▶ _WHAT THE TASK ASKS_
Looking at the listing beneath, work out how many lines hold "className" and report only that figure.

▶ _EXERCISE INPUT_
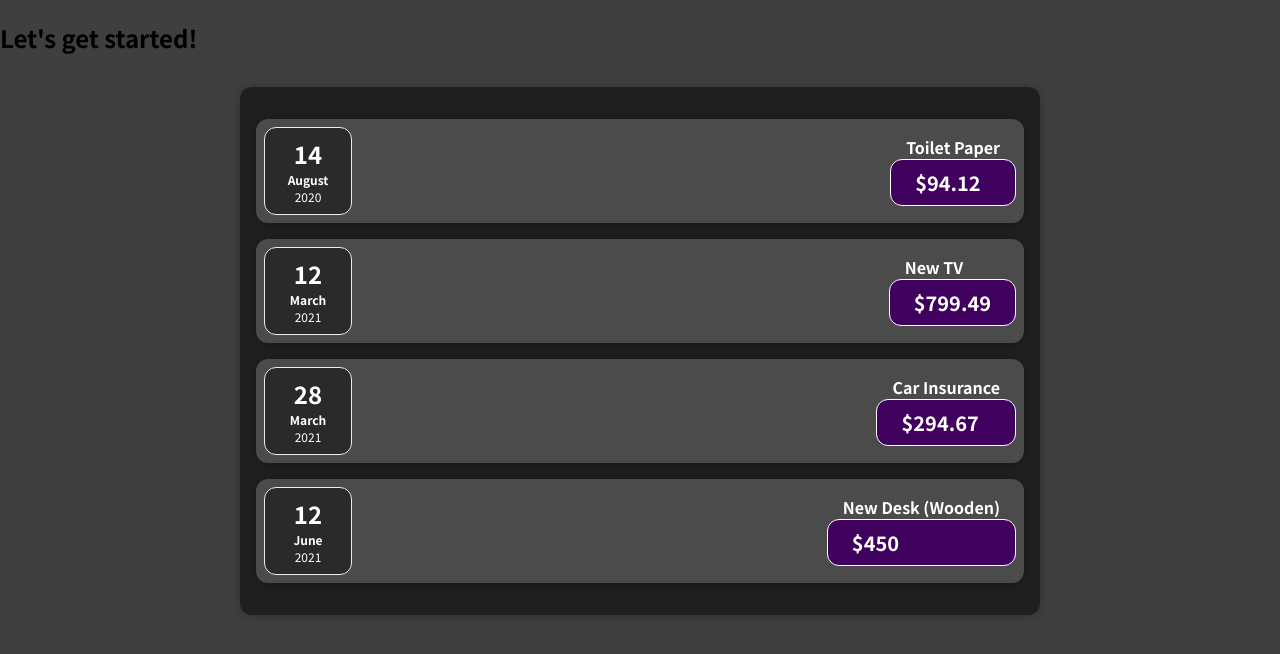
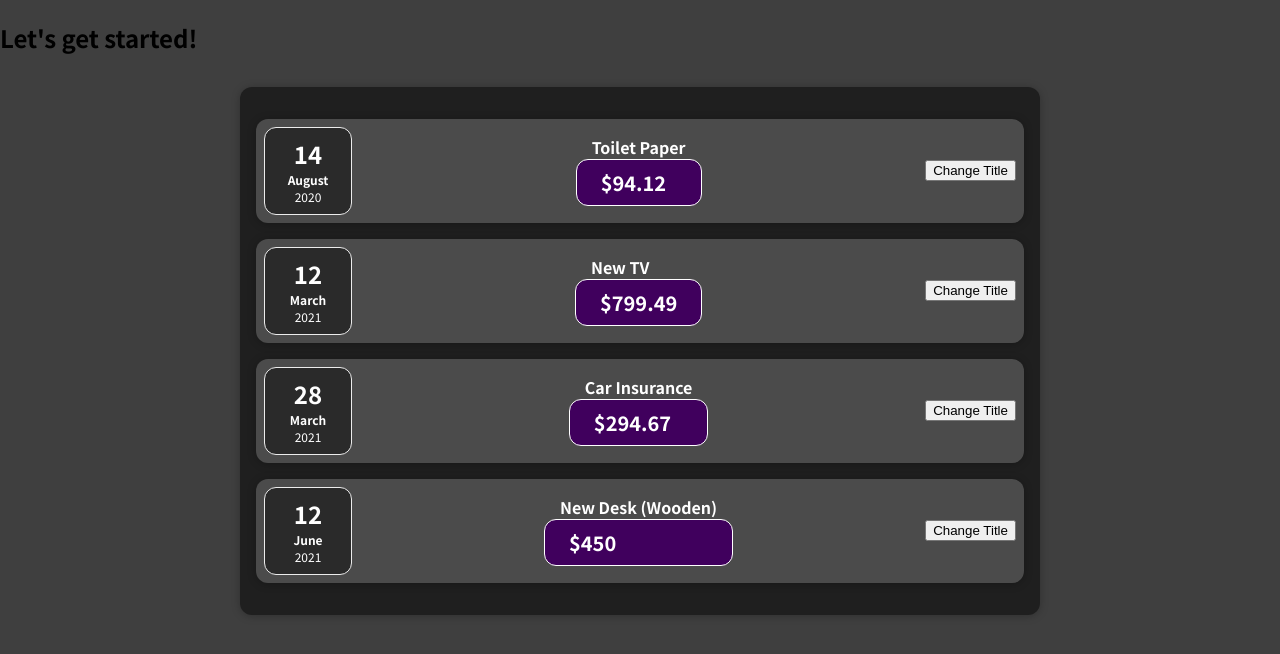
Before and after one commit to vaibhavkmr23/ReactComplete_Proj, a React (Create React App) app: page / in a window 1280 px wide. Shown: the top 654 px of the page. Built offline with nearby package versions, Linux system fonts and the light colour scheme.

Commit message:
Working with States

```diff
--- a/src/components/Expense/ExpenseItem.js
+++ b/src/components/Expense/ExpenseItem.js
@@ -1,15 +1,23 @@
+import { useState } from "react";
 import "./ExpenseItem.css";
 import ExpenseDate from "./ExpenseDate";
-import Card from '../UI/Card';
+import Card from "../UI/Card";
 
 const ExpenseItem = (props) => {
+  const [title, setTitle] = useState(props.title);
+
+  const clickHandler = () => {
+    setTitle("Updated");
+    console.log(title);
+  };
   return (
     <Card className="expense-item">
       <ExpenseDate date={props.date} />
       <div className="expense-tem__description">
-        <h2>{props.title}</h2>
+        <h2>{title}</h2>
         <div className="expense-item__price">${props.amount}</div>
       </div>
+      <button onClick={clickHandler}>Change Title</button>
     </Card>
   );
 };
```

▶ _RESULT_
3